## What is being asked:
Take each line of the records below that contains the string "Umgesetzt" and copy it.

(Excerpts from a dataset)
⁂
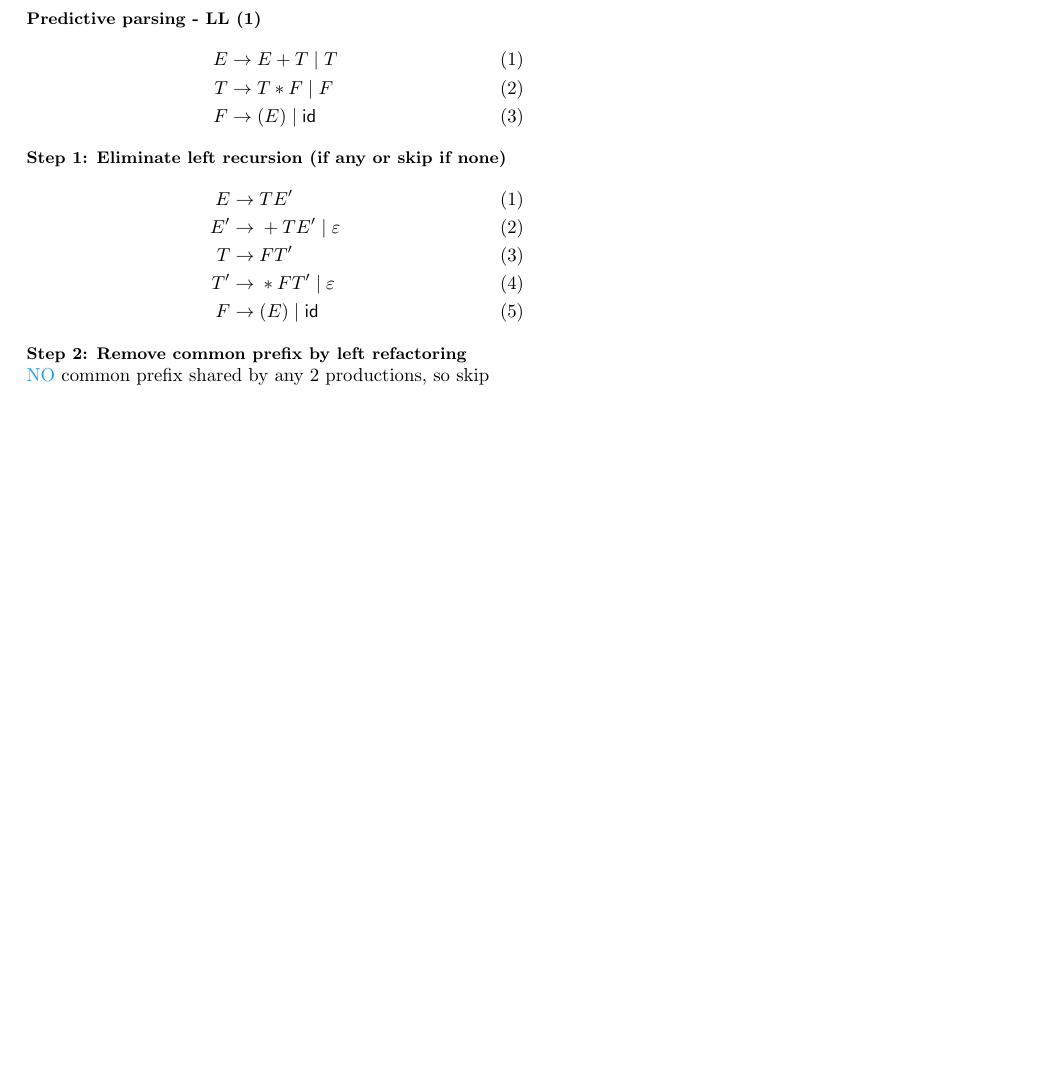
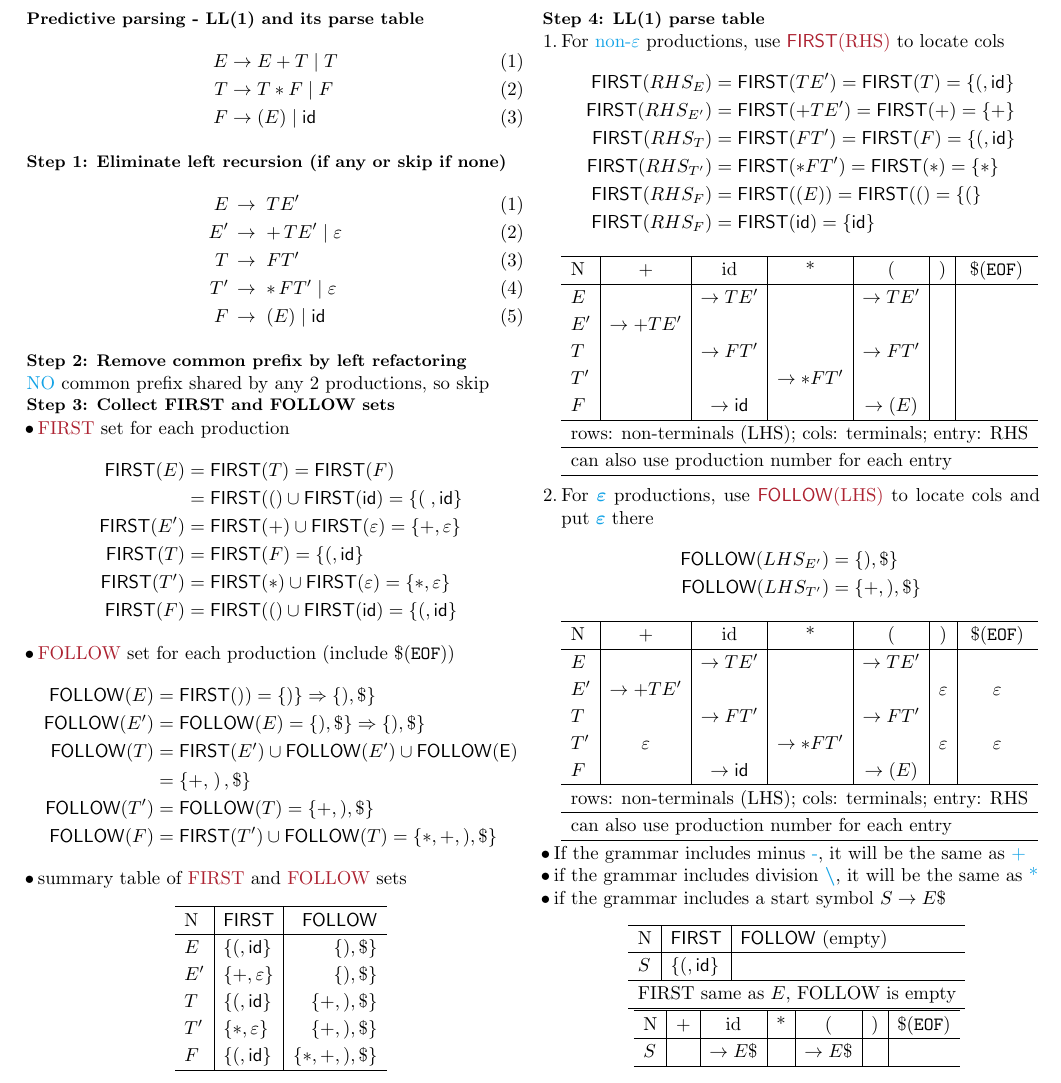
Before and after one commit to Linerre/cheatsheets, a LaTeX document (comp8712/note/ll.tex, which reads comp8712/note/preamble.tex): part of the page, cut at the place of the change, the shorter picture padded with empty space. Compiled offline with pdfLaTeX.

Commit message:
[COMP8712] Update

```diff
--- a/comp8712/note/ll.tex
+++ b/comp8712/note/ll.tex
@@ -3,7 +3,7 @@
 \begin{document}
 \pagestyle{empty}
 \begin{multicols*}{3}
-\section*{Predictive parsing - LL (1)}
+\section*{Predictive parsing - LL(1) and its parse table}
 \begin{align*}
   E \to\;& E + T \gor T         \tag{1} \\
   T \to\;& T * F \gor F         \tag{2} \\
@@ -11,13 +11,126 @@
 \end{align*}
 \section*{Step 1: Eliminate left recursion (if any or skip if none)}
 \begin{align*}
-  E  \to&\; TE'                    \tag{1} \\
-  E' \to&\; + TE' \gor \varepsilon \tag{2} \\
-  T  \to&\; FT'                    \tag{3} \\
-  T' \to&\; * FT' \gor \varepsilon \tag{4} \\
-  F  \to&\; (E) \gor \mathsf{id}   \tag{5}
+  E\,  & \to\; TE'                     \tag{1} \\
+  E'\, & \to\; +\,TE' \gor \varepsilon \tag{2} \\
+  T\,  & \to\; FT'                     \tag{3} \\
+  T'\, & \to\; *\,FT' \gor \varepsilon \tag{4} \\
+  F\,  & \to\; (E)    \gor \mathsf{id} \tag{5}
 \end{align*}
 \section*{Step 2: Remove common prefix by left refactoring}
 \mb{NO} common prefix shared by any 2 productions, so skip
+
+\section*{Step 3: Collect FIRST and FOLLOW sets}
+\begin{itemize}
+\item \mo{FIRST} set for each production
+  \begin{align*}
+    \mfn{first}(E)  &= \mfn{first}(T) = \mfn{first}(F) \\
+                    &= \mfn{first}(() \cup \mfn{first}(\mathsf{id})
+                      = \mset{\left(\right.,\mathsf{id}} \\
+    \mfn{first}(E') &= \mfn{first}(+)\cup\mfn{first}(\varepsilon)
+                      = \mset{+,\varepsilon}                  \\
+    \mfn{first}(T)  &= \mfn{first}(F) = \mset{(,\mathsf{id}}  \\
+    \mfn{first}(T') &= \mfn{first}(*)\cup\mfn{first}(\varepsilon)
+                      = \mset{*,\varepsilon}  \\
+    \mfn{first}(F)  &= \mfn{first}(()\cup\mfn{first}(\mathsf{id})
+                      = \mset{(,\mathsf{id}}
+  \end{align*}
+\item \mo{FOLLOW} set for each production (include \$(\texttt{EOF}))
+  \begin{align*}
+    \mfn{follow}(E)  &= \mfn{first}()) = \mset{)} \Rightarrow \mset{), \$}     \\
+    \mfn{follow}(E') &= \mfn{follow}(E) = \mset{), \$} \Rightarrow \mset{), \$}\\
+    \mfn{follow}(T)  &= \mfn{first}(E')\cup\mfn{follow}(E')\cup\mfn{follow(E)} \\
+                     &= \mset{+, \left.\right), \$} \\
+    \mfn{follow}(T') &= \mfn{follow}(T) = \mset{+, ), \$}\\
+    \mfn{follow}(F)  &= \mfn{first}(T')\cup\mfn{follow}(T)= \mset{*, +, ), \$}
+    \end{align*}
+  \item summary table of \mo{FIRST} and \mo{FOLLOW} sets
+    \begin{center}
+      \begin{tabular}{l|l|r}
+        \hline
+        N  & \textsf{FIRST} & \textsf{FOLLOW} \\
+        \hline
+        \(E\)   & \(\mset{(,\mathsf{id}}\) & \(\mset{), \$}\) \\
+        \(E'\)  & \(\mset{+,\varepsilon}\) & \(\mset{), \$}\) \\
+        \(T\)   & \(\mset{(,\mathsf{id}}\) & \(\mset{+, ), \$}\) \\
+        \(T'\)  & \(\mset{*,\varepsilon}\) & \(\mset{+, ), \$}\) \\
+        \(F\)   & \(\mset{(,\mathsf{id}}\) & \(\mset{*, +, ), \$}\) \\
+        \hline
+      \end{tabular}
+  \end{center}
+\end{itemize}
+
+
+\section*{Step 4: LL(1) parse table}
+\begin{enumerate}
+\item For \mb{non-$\varepsilon$} productions, use \mo{\textsf{FIRST}(RHS)} to locate cols
+  \begin{align*}
+    \mfn{first}(RHS_{E}) &=\mfn{first}(TE')=\mfn{first}(T) = \mset{(,\mathsf{id}} \\
+    \mfn{first}(RHS_{E'})&=\mfn{first}(+TE')=\mfn{first}(+) = \mset{+} \\
+    \mfn{first}(RHS_{T}) &=\mfn{first}(FT')=\mfn{first}(F) = \mset{(,\mathsf{id}} \\
+    \mfn{first}(RHS_{T'})&=\mfn{first}(*FT')=\mfn{first}(*) = \mset{*} \\
+    \mfn{first}(RHS_{F}) &=\mfn{first}((E))= \mfn{first}(() = \mset{(} \\
+    \mfn{first}(RHS_{F}) &=\mfn{first}(\mathsf{id}) = \mset{\mathsf{id}}
+  \end{align*}
+  \begin{tabular}{l|c|c|c|c|c|c}
+  \hline
+  N       & +          & id  & *          & (           & )   & \$(\texttt{EOF})\\
+  \hline
+  \(E\)   &            &\(\to TE'\)&& \(\to TE'\) &     & \\
+  \(E'\)  &\(\to +TE'\)& &&&\\
+  \(T\)   &            &\(\to FT'\)    &            &\(\to FT'\) &\\
+  \(T'\)  &            &      &\(\to *FT'\)&&\\
+  \(F\)   &            &\(\to \mathsf{id}\)& &\(\to (E)\)&&\\
+  \hline
+  \multicolumn{7}{l}{rows: non-terminals (LHS); cols: terminals; entry: RHS}\\
+  \hline
+  \multicolumn{7}{l}{can also use production number for each entry}\\
+  \hline
+  \end{tabular}
+\vspace{.1em}
+\item For \mb{$\boldsymbol{\varepsilon}$} productions, use \mo{\textsf{FOLLOW}(LHS)} to locate cols and put \mb{$\boldsymbol{\varepsilon}$} there
+  \begin{align*}
+    \mfn{follow}(LHS_{E'})&= \mset{), \$}\\
+    \mfn{follow}(LHS_{T'})&= \mset{+, ), \$}
+  \end{align*}
+  \begin{tabular}{l|c|c|c|c|c|c}
+  \hline
+  N       & +          & id  & *          & (           & )   & \$(\texttt{EOF})\\
+  \hline
+  \(E\)   &            &\(\to TE'\)&      & \(\to TE'\) && \\
+  \(E'\)  &\(\to +TE'\)&     &            &  &\(\varepsilon\) &\(\varepsilon\)\\
+  \(T\)   &            &\(\to FT'\)    &                &\(\to FT'\) &\\
+  \(T'\)  &\(\varepsilon\) & &\(\to *FT'\)&  &\(\varepsilon\)&\(\varepsilon\)\\
+  \(F\)   &            &\(\to \mathsf{id}\)& &\(\to (E)\)&&\\
+  \hline
+  \multicolumn{7}{l}{rows: non-terminals (LHS); cols: terminals; entry: RHS}\\
+  \hline
+  \multicolumn{7}{l}{can also use production number for each entry}\\
+  \hline
+  \end{tabular}
+\end{enumerate}
+\begin{itemize}
+\item If the grammar includes minus \mb{-}, it will be the same as \mb{+}
+\item if the grammar includes division \mb{$\boldsymbol{\backslash}$}, it will be the same as \mb{*}
+\item if the grammar includes a start symbol $S\to E\$$
+  \begin{center}
+  \begin{tabular}{l|l|l}
+    \hline
+    N      & \textsf{FIRST} & \textsf{FOLLOW} (empty) \\
+    \hline
+    \(S\)  & \(\mset{(,\mathsf{id}}\) & \\
+    \hline
+    \multicolumn{3}{l}{FIRST same as $E$, FOLLOW is empty}\\
+    \hline
+  \end{tabular}\\
+  \begin{tabular}{l|c|c|c|c|c|c}
+  \hline
+  N       & +          & id  & *          & (           & )   & \$(\texttt{EOF})\\
+  \hline
+  \(S\)   &            &\(\to E\$\)&      & \(\to E\$\) && \\
+  \hline
+  \end{tabular}
+  \end{center}
+\end{itemize}
 \end{multicols*}
 \end{document}
--- a/comp8712/note/preamble.tex
+++ b/comp8712/note/preamble.tex
@@ -99,6 +99,7 @@
 \newcommand{\gor}{\;|\;}
 \newcommand{\mset}[1]{\{#1\}}
 \newcommand{\num}{\texttt{\#}~}
+\newcommand{\mfn}[1]{\mathsf{\uppercase{#1}}}
 \newcommand{\mr}[1]{\textcolor{Magenta}{#1}}
 \newcommand{\mb}[1]{\textcolor{Cerulean}{#1}}
 \newcommand{\mo}[1]{\textcolor{Maroon}{#1}}
```
Also changed, not shown: comp8712/note/sec/firstfollow.tex (renamed from comp8712/note/firstfollow.tex), comp8712/note/sec/mojo1.tex (renamed from comp8712/note/mojo1.tex), comp8712/note/sec/mojo2.tex (renamed from comp8712/note/mojo2.tex).
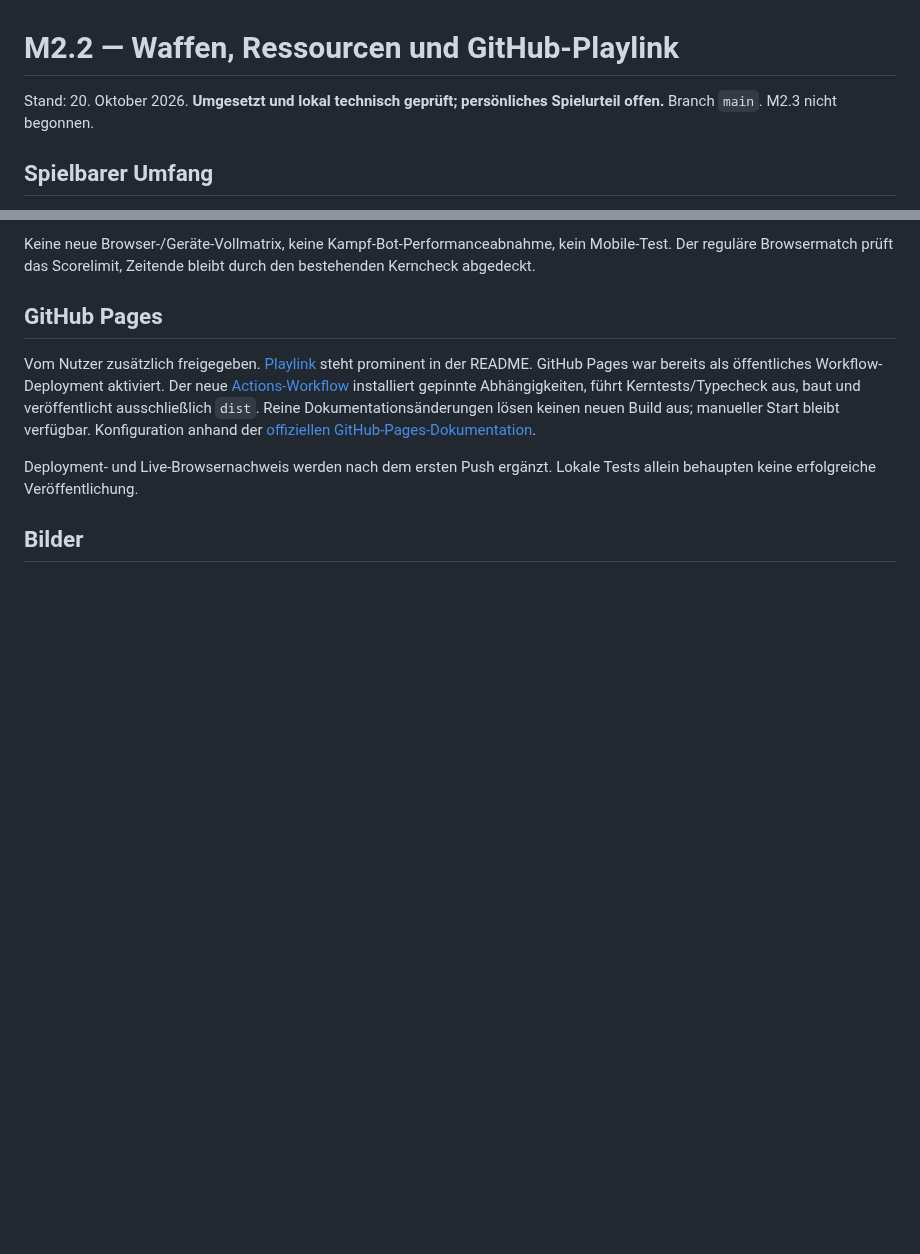
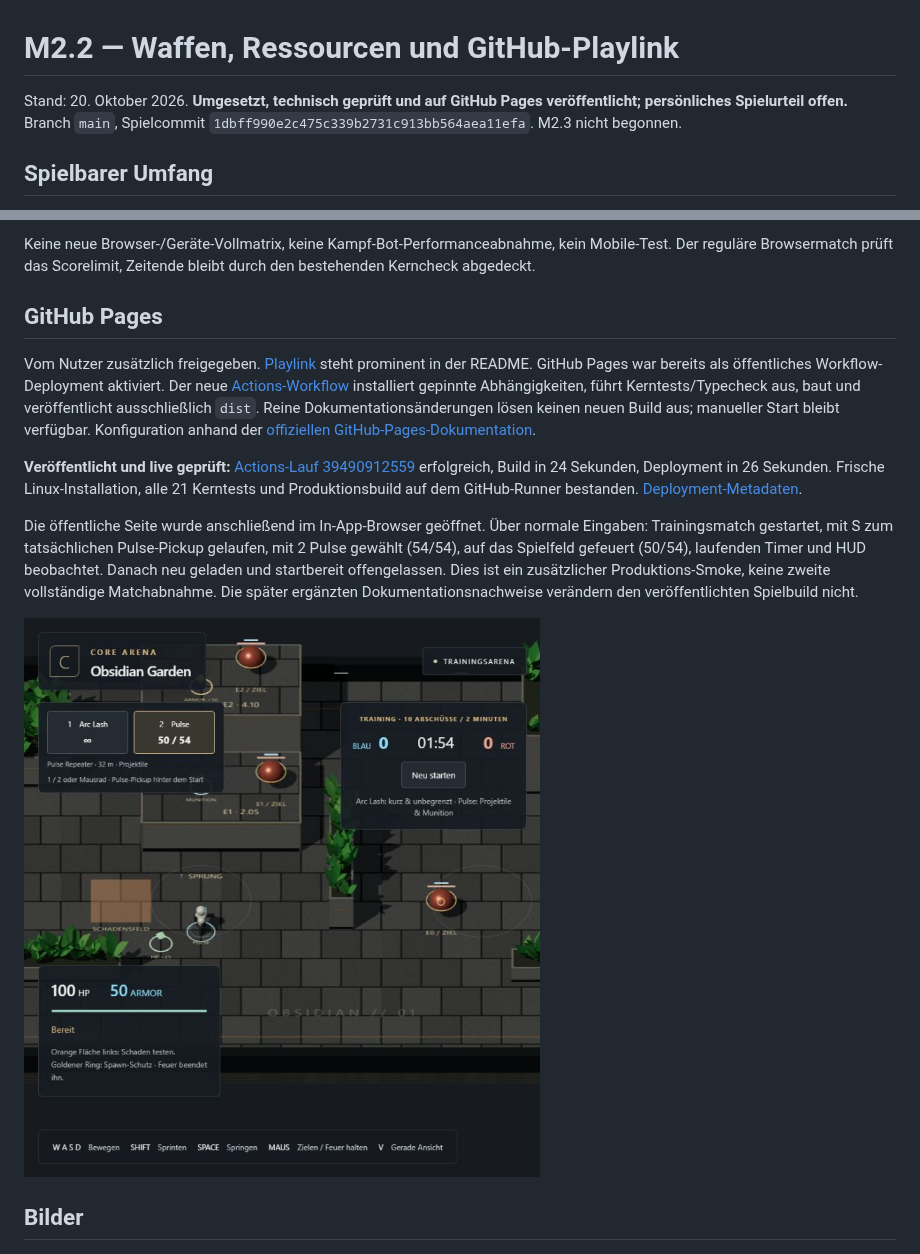
Before and after one commit to emfau88/CoreArena-3D, a Markdown page: docs/qa/M2_2_RESULT.md, 2 parts joined by grey strips. GitHub-like rendering; pictures changed too: docs/qa/m2-2/github-live.png (added); blank space fills up the shorter version.

Commit message:
Record successful Pages deployment and live game smoke test

```diff
--- a/docs/qa/M2_2_RESULT.md
+++ b/docs/qa/M2_2_RESULT.md
@@ -1,6 +1,6 @@
 # M2.2 — Waffen, Ressourcen und GitHub-Playlink
 
-Stand: 20. Oktober 2026. **Umgesetzt und lokal technisch geprüft; persönliches Spielurteil offen.** Branch `main`. M2.3 nicht begonnen.
+Stand: 20. Oktober 2026. **Umgesetzt, technisch geprüft und auf GitHub Pages veröffentlicht; persönliches Spielurteil offen.** Branch `main`, Spielcommit `1dbff990e2c475c339b2731c913bb564aea11efa`. M2.3 nicht begonnen.
 
 ## Spielbarer Umfang
 
@@ -28,7 +28,11 @@ Keine neue Browser-/Geräte-Vollmatrix, keine Kampf-Bot-Performanceabnahme, kein
 
 Vom Nutzer zusätzlich freigegeben. [Playlink](https://emfau88.github.io/CoreArena-3D/) steht prominent in der README. GitHub Pages war bereits als öffentliches Workflow-Deployment aktiviert. Der neue [Actions-Workflow](https://github.com/emfau88/CoreArena-3D/actions/workflows/pages.yml) installiert gepinnte Abhängigkeiten, führt Kerntests/Typecheck aus, baut und veröffentlicht ausschließlich `dist`. Reine Dokumentationsänderungen lösen keinen neuen Build aus; manueller Start bleibt verfügbar. Konfiguration anhand der [offiziellen GitHub-Pages-Dokumentation](https://docs.github.com/en/pages/getting-started-with-github-pages/using-custom-workflows-with-github-pages).
 
-Deployment- und Live-Browsernachweis werden nach dem ersten Push ergänzt. Lokale Tests allein behaupten keine erfolgreiche Veröffentlichung.
+**Veröffentlicht und live geprüft:** [Actions-Lauf 39490912559](https://github.com/emfau88/CoreArena-3D/actions/runs/39490912559) erfolgreich, Build in 24 Sekunden, Deployment in 26 Sekunden. Frische Linux-Installation, alle 21 Kerntests und Produktionsbuild auf dem GitHub-Runner bestanden. [Deployment-Metadaten](m2-2/deployment.json).
+
+Die öffentliche Seite wurde anschließend im In-App-Browser geöffnet. Über normale Eingaben: Trainingsmatch gestartet, mit S zum tatsächlichen Pulse-Pickup gelaufen, mit 2 Pulse gewählt (54/54), auf das Spielfeld gefeuert (50/54), laufenden Timer und HUD beobachtet. Danach neu geladen und startbereit offengelassen. Dies ist ein zusätzlicher Produktions-Smoke, keine zweite vollständige Matchabnahme. Die später ergänzten Dokumentationsnachweise verändern den veröffentlichten Spielbuild nicht.
+
+![Öffentlicher GitHub-Spielstand nach Pulse-Aufnahme und Schüssen](m2-2/github-live.png)
 
 ## Bilder
 
```
Also changed, not shown: docs/planning/MILESTONES_AND_QA.md (+1 -0 lines), 1 other file.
⁂
## Problem solution:
-Stand: 20. Oktober 2026. **Umgesetzt und lokal technisch geprüft; persönliches Spielurteil offen.** Branch `main`. M2.3 nicht begonnen.
+Stand: 20. Oktober 2026. **Umgesetzt, technisch geprüft und auf GitHub Pages veröffentlicht; persönliches Spielurteil offen.** Branch `main`, Spielcommit `1dbff990e2c475c339b2731c913bb564aea11efa`. M2.3 nicht begonnen.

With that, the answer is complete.